> Content revision data:

━━━━━━━━━━━━━━━━━━━━

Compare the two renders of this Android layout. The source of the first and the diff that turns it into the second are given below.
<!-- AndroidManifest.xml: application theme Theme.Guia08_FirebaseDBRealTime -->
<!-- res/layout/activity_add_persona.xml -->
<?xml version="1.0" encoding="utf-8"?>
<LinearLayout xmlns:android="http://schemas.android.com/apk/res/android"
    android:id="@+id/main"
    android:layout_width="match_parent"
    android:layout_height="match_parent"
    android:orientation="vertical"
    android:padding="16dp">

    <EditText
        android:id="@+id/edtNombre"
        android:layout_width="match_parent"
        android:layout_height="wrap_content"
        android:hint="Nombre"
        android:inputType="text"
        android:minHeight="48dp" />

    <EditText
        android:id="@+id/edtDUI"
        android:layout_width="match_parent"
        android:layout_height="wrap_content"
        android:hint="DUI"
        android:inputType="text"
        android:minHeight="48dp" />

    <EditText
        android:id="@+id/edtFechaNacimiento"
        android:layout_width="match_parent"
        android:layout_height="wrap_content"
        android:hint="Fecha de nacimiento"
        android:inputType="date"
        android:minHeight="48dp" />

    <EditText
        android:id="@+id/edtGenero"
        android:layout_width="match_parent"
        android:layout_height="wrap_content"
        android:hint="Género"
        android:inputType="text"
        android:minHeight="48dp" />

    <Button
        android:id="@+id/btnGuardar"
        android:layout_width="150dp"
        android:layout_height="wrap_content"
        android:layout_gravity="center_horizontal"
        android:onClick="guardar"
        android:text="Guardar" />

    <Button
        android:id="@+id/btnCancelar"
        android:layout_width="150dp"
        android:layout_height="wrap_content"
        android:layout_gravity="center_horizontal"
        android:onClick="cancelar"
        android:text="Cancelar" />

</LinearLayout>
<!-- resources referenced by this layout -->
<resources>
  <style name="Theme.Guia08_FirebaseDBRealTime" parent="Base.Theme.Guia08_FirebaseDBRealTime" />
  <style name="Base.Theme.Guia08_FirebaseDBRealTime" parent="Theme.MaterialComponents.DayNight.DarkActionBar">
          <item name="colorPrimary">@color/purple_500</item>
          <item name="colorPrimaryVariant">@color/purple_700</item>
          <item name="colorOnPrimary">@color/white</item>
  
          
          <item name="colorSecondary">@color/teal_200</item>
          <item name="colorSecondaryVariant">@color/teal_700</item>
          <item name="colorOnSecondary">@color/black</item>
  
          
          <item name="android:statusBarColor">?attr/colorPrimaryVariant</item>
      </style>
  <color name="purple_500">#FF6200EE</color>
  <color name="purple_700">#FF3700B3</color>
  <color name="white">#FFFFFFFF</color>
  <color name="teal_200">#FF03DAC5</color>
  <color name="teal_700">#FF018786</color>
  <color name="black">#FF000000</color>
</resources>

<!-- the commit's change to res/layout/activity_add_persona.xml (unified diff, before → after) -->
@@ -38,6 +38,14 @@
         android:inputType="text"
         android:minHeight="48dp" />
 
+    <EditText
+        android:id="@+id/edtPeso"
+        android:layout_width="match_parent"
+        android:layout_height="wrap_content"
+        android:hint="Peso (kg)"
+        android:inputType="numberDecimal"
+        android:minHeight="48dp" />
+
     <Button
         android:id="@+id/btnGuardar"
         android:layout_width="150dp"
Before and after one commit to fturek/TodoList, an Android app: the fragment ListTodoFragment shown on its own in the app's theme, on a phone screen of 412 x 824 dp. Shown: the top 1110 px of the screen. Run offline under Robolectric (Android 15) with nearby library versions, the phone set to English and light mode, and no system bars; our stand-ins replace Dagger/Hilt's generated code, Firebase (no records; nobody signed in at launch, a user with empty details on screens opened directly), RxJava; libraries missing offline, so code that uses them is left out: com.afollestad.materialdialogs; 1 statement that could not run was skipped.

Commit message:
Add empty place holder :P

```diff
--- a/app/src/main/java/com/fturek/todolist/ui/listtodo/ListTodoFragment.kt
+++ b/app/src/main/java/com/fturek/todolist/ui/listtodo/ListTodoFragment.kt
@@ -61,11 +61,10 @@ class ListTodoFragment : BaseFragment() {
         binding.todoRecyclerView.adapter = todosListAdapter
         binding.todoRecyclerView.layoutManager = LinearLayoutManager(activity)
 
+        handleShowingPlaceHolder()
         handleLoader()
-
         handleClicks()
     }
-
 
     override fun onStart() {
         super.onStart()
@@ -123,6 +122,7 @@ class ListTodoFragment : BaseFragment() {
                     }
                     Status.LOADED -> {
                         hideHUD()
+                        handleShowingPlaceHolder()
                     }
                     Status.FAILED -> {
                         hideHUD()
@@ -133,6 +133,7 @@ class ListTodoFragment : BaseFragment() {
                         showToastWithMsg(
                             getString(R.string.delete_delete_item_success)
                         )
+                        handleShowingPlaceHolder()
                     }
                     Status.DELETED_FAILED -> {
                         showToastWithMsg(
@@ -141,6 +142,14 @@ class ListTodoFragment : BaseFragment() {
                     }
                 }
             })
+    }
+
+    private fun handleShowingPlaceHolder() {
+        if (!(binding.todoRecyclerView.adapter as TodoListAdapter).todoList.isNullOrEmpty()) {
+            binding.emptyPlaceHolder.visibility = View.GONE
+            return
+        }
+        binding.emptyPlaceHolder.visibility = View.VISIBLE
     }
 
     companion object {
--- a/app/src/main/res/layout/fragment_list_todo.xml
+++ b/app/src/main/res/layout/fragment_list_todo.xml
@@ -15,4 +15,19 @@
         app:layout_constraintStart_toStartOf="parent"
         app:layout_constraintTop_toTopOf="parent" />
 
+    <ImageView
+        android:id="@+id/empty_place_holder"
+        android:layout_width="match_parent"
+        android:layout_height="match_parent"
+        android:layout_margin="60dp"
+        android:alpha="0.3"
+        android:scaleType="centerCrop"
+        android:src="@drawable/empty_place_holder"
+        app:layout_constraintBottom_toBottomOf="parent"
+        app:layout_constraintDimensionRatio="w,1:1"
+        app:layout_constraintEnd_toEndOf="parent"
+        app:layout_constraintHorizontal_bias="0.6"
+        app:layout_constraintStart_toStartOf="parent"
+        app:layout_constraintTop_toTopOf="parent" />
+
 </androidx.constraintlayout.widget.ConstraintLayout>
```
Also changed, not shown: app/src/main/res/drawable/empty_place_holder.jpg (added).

━━━━━━━━━━━━━━━━━━━━

> DIRECTIONS:
Could you print every record above exactly as it appears?

> EXPECTED ANSWER:
Compare the two renders of this Android layout. The source of the first and the diff that turns it into the second are given below.
<!-- AndroidManifest.xml: application theme Theme.Guia08_FirebaseDBRealTime -->
<!-- res/layout/activity_add_persona.xml -->
<?xml version="1.0" encoding="utf-8"?>
<LinearLayout xmlns:android="http://schemas.android.com/apk/res/android"
    android:id="@+id/main"
    android:layout_width="match_parent"
    android:layout_height="match_parent"
    android:orientation="vertical"
    android:padding="16dp">

    <EditText
        android:id="@+id/edtNombre"
        android:layout_width="match_parent"
        android:layout_height="wrap_content"
        android:hint="Nombre"
        android:inputType="text"
        android:minHeight="48dp" />

    <EditText
        android:id="@+id/edtDUI"
        android:layout_width="match_parent"
        android:layout_height="wrap_content"
        android:hint="DUI"
        android:inputType="text"
        android:minHeight="48dp" />

    <EditText
        android:id="@+id/edtFechaNacimiento"
        android:layout_width="match_parent"
        android:layout_height="wrap_content"
        android:hint="Fecha de nacimiento"
        android:inputType="date"
        android:minHeight="48dp" />

    <EditText
        android:id="@+id/edtGenero"
        android:layout_width="match_parent"
        android:layout_height="wrap_content"
        android:hint="Género"
        android:inputType="text"
        android:minHeight="48dp" />

    <Button
        android:id="@+id/btnGuardar"
        android:layout_width="150dp"
        android:layout_height="wrap_content"
        android:layout_gravity="center_horizontal"
        android:onClick="guardar"
        android:text="Guardar" />

    <Button
        android:id="@+id/btnCancelar"
        android:layout_width="150dp"
        android:layout_height="wrap_content"
        android:layout_gravity="center_horizontal"
        android:onClick="cancelar"
        android:text="Cancelar" />

</LinearLayout>
<!-- resources referenced by this layout -->
<resources>
  <style name="Theme.Guia08_FirebaseDBRealTime" parent="Base.Theme.Guia08_FirebaseDBRealTime" />
  <style name="Base.Theme.Guia08_FirebaseDBRealTime" parent="Theme.MaterialComponents.DayNight.DarkActionBar">
          <item name="colorPrimary">@color/purple_500</item>
          <item name="colorPrimaryVariant">@color/purple_700</item>
          <item name="colorOnPrimary">@color/white</item>
  
          
          <item name="colorSecondary">@color/teal_200</item>
          <item name="colorSecondaryVariant">@color/teal_700</item>
          <item name="colorOnSecondary">@color/black</item>
  
          
          <item name="android:statusBarColor">?attr/colorPrimaryVariant</item>
      </style>
  <color name="purple_500">#FF6200EE</color>
  <color name="purple_700">#FF3700B3</color>
  <color name="white">#FFFFFFFF</color>
  <color name="teal_200">#FF03DAC5</color>
  <color name="teal_700">#FF018786</color>
  <color name="black">#FF000000</color>
</resources>

<!-- the commit's change to res/layout/activity_add_persona.xml (unified diff, before → after) -->
@@ -38,6 +38,14 @@
         android:inputType="text"
         android:minHeight="48dp" />
 
+    <EditText
+        android:id="@+id/edtPeso"
+        android:layout_width="match_parent"
+        android:layout_height="wrap_content"
+        android:hint="Peso (kg)"
+        android:inputType="numberDecimal"
+        android:minHeight="48dp" />
+
     <Button
         android:id="@+id/btnGuardar"
         android:layout_width="150dp"
Before and after one commit to fturek/TodoList, an Android app: the fragment ListTodoFragment shown on its own in the app's theme, on a phone screen of 412 x 824 dp. Shown: the top 1110 px of the screen. Run offline under Robolectric (Android 15) with nearby library versions, the phone set to English and light mode, and no system bars; our stand-ins replace Dagger/Hilt's generated code, Firebase (no records; nobody signed in at launch, a user with empty details on screens opened directly), RxJava; libraries missing offline, so code that uses them is left out: com.afollestad.materialdialogs; 1 statement that could not run was skipped.

Commit message:
Add empty place holder :P

```diff
--- a/app/src/main/java/com/fturek/todolist/ui/listtodo/ListTodoFragment.kt
+++ b/app/src/main/java/com/fturek/todolist/ui/listtodo/ListTodoFragment.kt
@@ -61,11 +61,10 @@ class ListTodoFragment : BaseFragment() {
         binding.todoRecyclerView.adapter = todosListAdapter
         binding.todoRecyclerView.layoutManager = LinearLayoutManager(activity)
 
+        handleShowingPlaceHolder()
         handleLoader()
-
         handleClicks()
     }
-
 
     override fun onStart() {
         super.onStart()
@@ -123,6 +122,7 @@ class ListTodoFragment : BaseFragment() {
                     }
                     Status.LOADED -> {
                         hideHUD()
+                        handleShowingPlaceHolder()
                     }
                     Status.FAILED -> {
                         hideHUD()
@@ -133,6 +133,7 @@ class ListTodoFragment : BaseFragment() {
                         showToastWithMsg(
                             getString(R.string.delete_delete_item_success)
                         )
+                        handleShowingPlaceHolder()
                     }
                     Status.DELETED_FAILED -> {
                         showToastWithMsg(
@@ -141,6 +142,14 @@ class ListTodoFragment : BaseFragment() {
                     }
                 }
             })
+    }
+
+    private fun handleShowingPlaceHolder() {
+        if (!(binding.todoRecyclerView.adapter as TodoListAdapter).todoList.isNullOrEmpty()) {
+            binding.emptyPlaceHolder.visibility = View.GONE
+            return
+        }
+        binding.emptyPlaceHolder.visibility = View.VISIBLE
     }
 
     companion object {
--- a/app/src/main/res/layout/fragment_list_todo.xml
+++ b/app/src/main/res/layout/fragment_list_todo.xml
@@ -15,4 +15,19 @@
         app:layout_constraintStart_toStartOf="parent"
         app:layout_constraintTop_toTopOf="parent" />
 
+    <ImageView
+        android:id="@+id/empty_place_holder"
+        android:layout_width="match_parent"
+        android:layout_height="match_parent"
+        android:layout_margin="60dp"
+        android:alpha="0.3"
+        android:scaleType="centerCrop"
+        android:src="@drawable/empty_place_holder"
+        app:layout_constraintBottom_toBottomOf="parent"
+        app:layout_constraintDimensionRatio="w,1:1"
+        app:layout_constraintEnd_toEndOf="parent"
+        app:layout_constraintHorizontal_bias="0.6"
+        app:layout_constraintStart_toStartOf="parent"
+        app:layout_constraintTop_toTopOf="parent" />
+
 </androidx.constraintlayout.widget.ConstraintLayout>
```
Also changed, not shown: app/src/main/res/drawable/empty_place_holder.jpg (added).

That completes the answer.